Counsel and sound judgment are mine... Proverbs 8:14a
Show an optimist a glass of water which is only partly filled and he would describe it as half-full, but show the pessimist the same glass and he would call it half-empty. What is the difference? It is how we see life. It is whether we put the accent on the negative or the positive, and when it comes to home and relationships, the principle is just as true.
How do you look at your wife? Do you see her as somebody who is just not organized? "She just cannot get it together!" you complain. Or rather, do you look beyond that and see her artistic ability or the way she builds others up?
How do you wives look at your husbands? Do you see him as a little lazy, as he parks himself in front of the TV and checks out for the duration of the football season? Do you constantly think of his shortcomings--those little things that irritate you? Such things as his socks on the floor by the bedside? If it is Monday, you know that Sunday's socks will be there, and the same thing can be said of Tuesday, Wednesday, Thursday and the rest of the days of the week. He can’t seem to find his way to the clothes hamper, just three steps away.
What about taking out the trash? Picking up the kids from school or activities? You would think with all of the talk about changing roles in marriage, it would be easier to eliminate the knock-down drag-out fights over these small issues. Now, you may smile and think what silly matters to get all steamed up over, but those little irritations often begin to develop negative thinking and you begin to suffer from an infectious pessimism that can hurt. Scripture says it is the little foxes that ruin the vineyards (Song of Songs 2:15b). Very often it is by focusing our thinking on the little negative things that the more important things are hurt.
Quite often when I counsel with couples, I will say, "Tell me about the good qualities in the life of your husband or wife; because I am sure that someone as sharp or beautiful as you would never have been attracted to someone who did not have many good qualities in his life." Are you a pessimist or an optimist when it comes to your partner in marriage? In his letter to the Colossians the Apostle Paul wrote that we are to forbear one another in love, (Colossians 3:13a KJV). The word "forbear" could better be translated, "putting up with one another in love."
Psychologist, Dr. Carl T. Clarke, pioneered an approach to marriage counseling that begins by asking participants to take inventory of all the good traits of a mate and the things that they have in common. Then he asks them to reach back into their memory and remember some of the bonds that have drawn them together--children, anniversaries, even tragedies that they have weathered together.

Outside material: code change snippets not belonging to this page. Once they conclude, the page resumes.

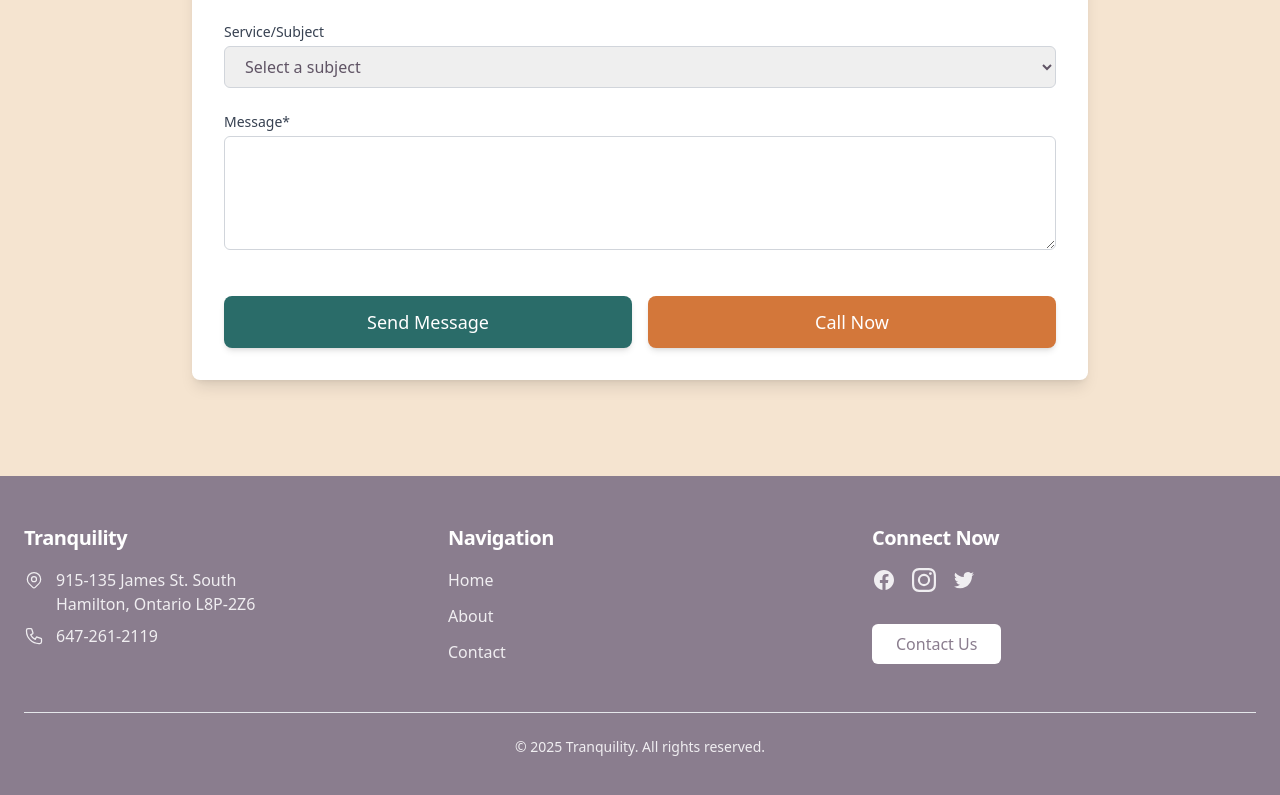
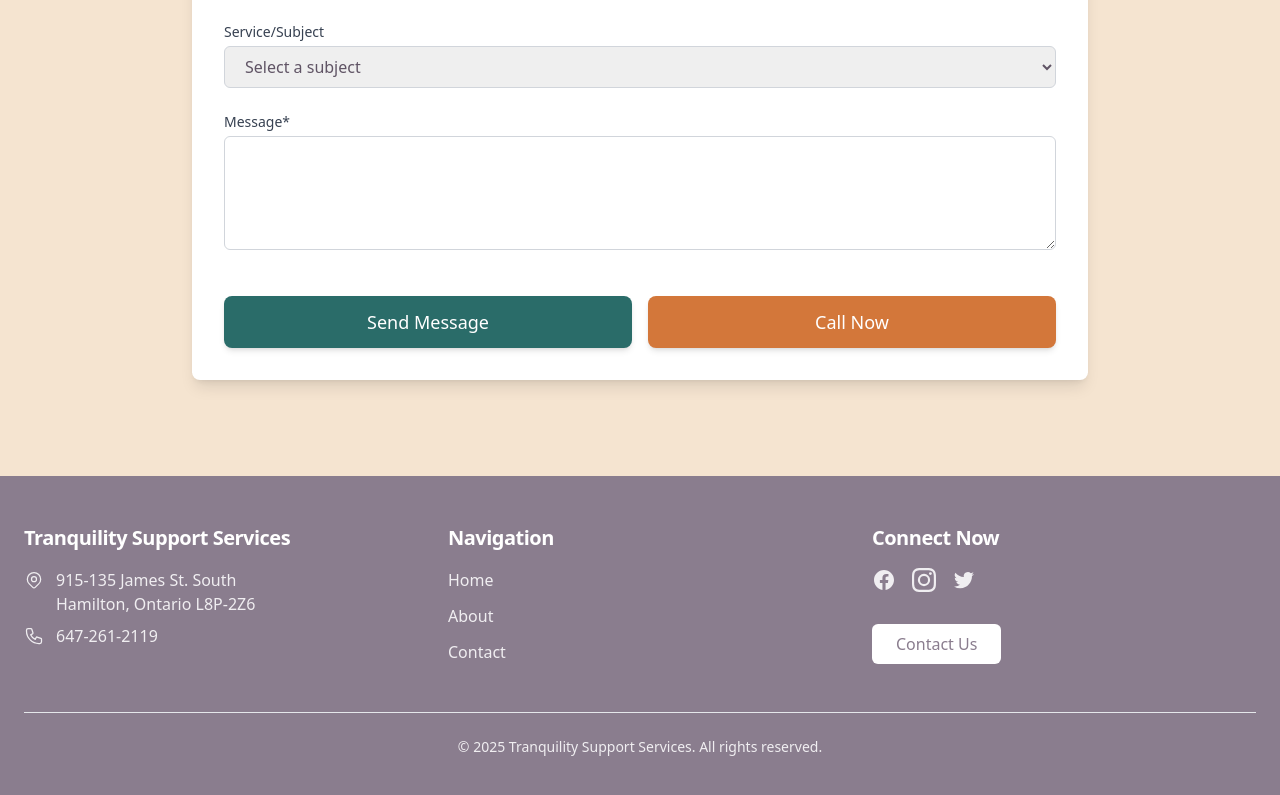
Before and after one commit to AliSaif1/tranquility, a React (Vite) app: page / in a window 1280 px wide. Shown: the part 2168-2963 px from the top of the page. Built offline with nearby package versions, Linux system fonts and the light colour scheme.

Commit message:
Consistent name of brand

```diff
--- a/src/components/Footer.jsx
+++ b/src/components/Footer.jsx
@@ -5,7 +5,7 @@ function Footer() {
                 <div className="grid grid-cols-1 md:grid-cols-3 gap-10 items-start">
                     {/* Brand Column */}
                     <div className="space-y-4">
-                        <h3 className="text-xl font-bold tracking-tight">Tranquility</h3>
+                        <h3 className="text-xl font-bold tracking-tight">Tranquility Support Services</h3>
                         <address className="not-italic space-y-2 text-accent-100">
                             <p className="flex items-start">
                                 <svg className="w-5 h-5 mr-3 mt-0.5 flex-shrink-0" fill="none" stroke="currentColor" viewBox="0 0 24 24" xmlns="http://www.w3.org/2000/svg">
@@ -69,7 +69,7 @@ function Footer() {
                 {/* Copyright */}
                 <div className="border-t border-accent-light mt-12 pt-6 text-center text-accent-100">
                     <p className="text-sm">
-                        &copy; {new Date().getFullYear()} Tranquility. All rights reserved.
+                        &copy; {new Date().getFullYear()} Tranquility Support Services. All rights reserved.
                     </p>
                 </div>
             </div>
```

The third step recommended by Dr. Clarke is to begin rewarding each other with a compliment instead of criticism. "Positive reinforcement" he calls it. Actually, what this psychologist recommends is a good dose of biblical ethics. Paul wrote to the Philippians and urged, "Whatever is true...noble...right...think about such things" (Philippians 4:8).
Andre Maurois wrote that "marriage is an edifice that must be rebuilt every day." By building this edifice on the positive you can eliminate a lot of frustration and make yourself a happier person at the same time. When you pick up those socks, try saying, "Thank you, Lord, for a husband who loves me, and thank you that I can be sure I'll know where to find his socks." It is something to THANK about.
Resource reading: Philippians 4:4-8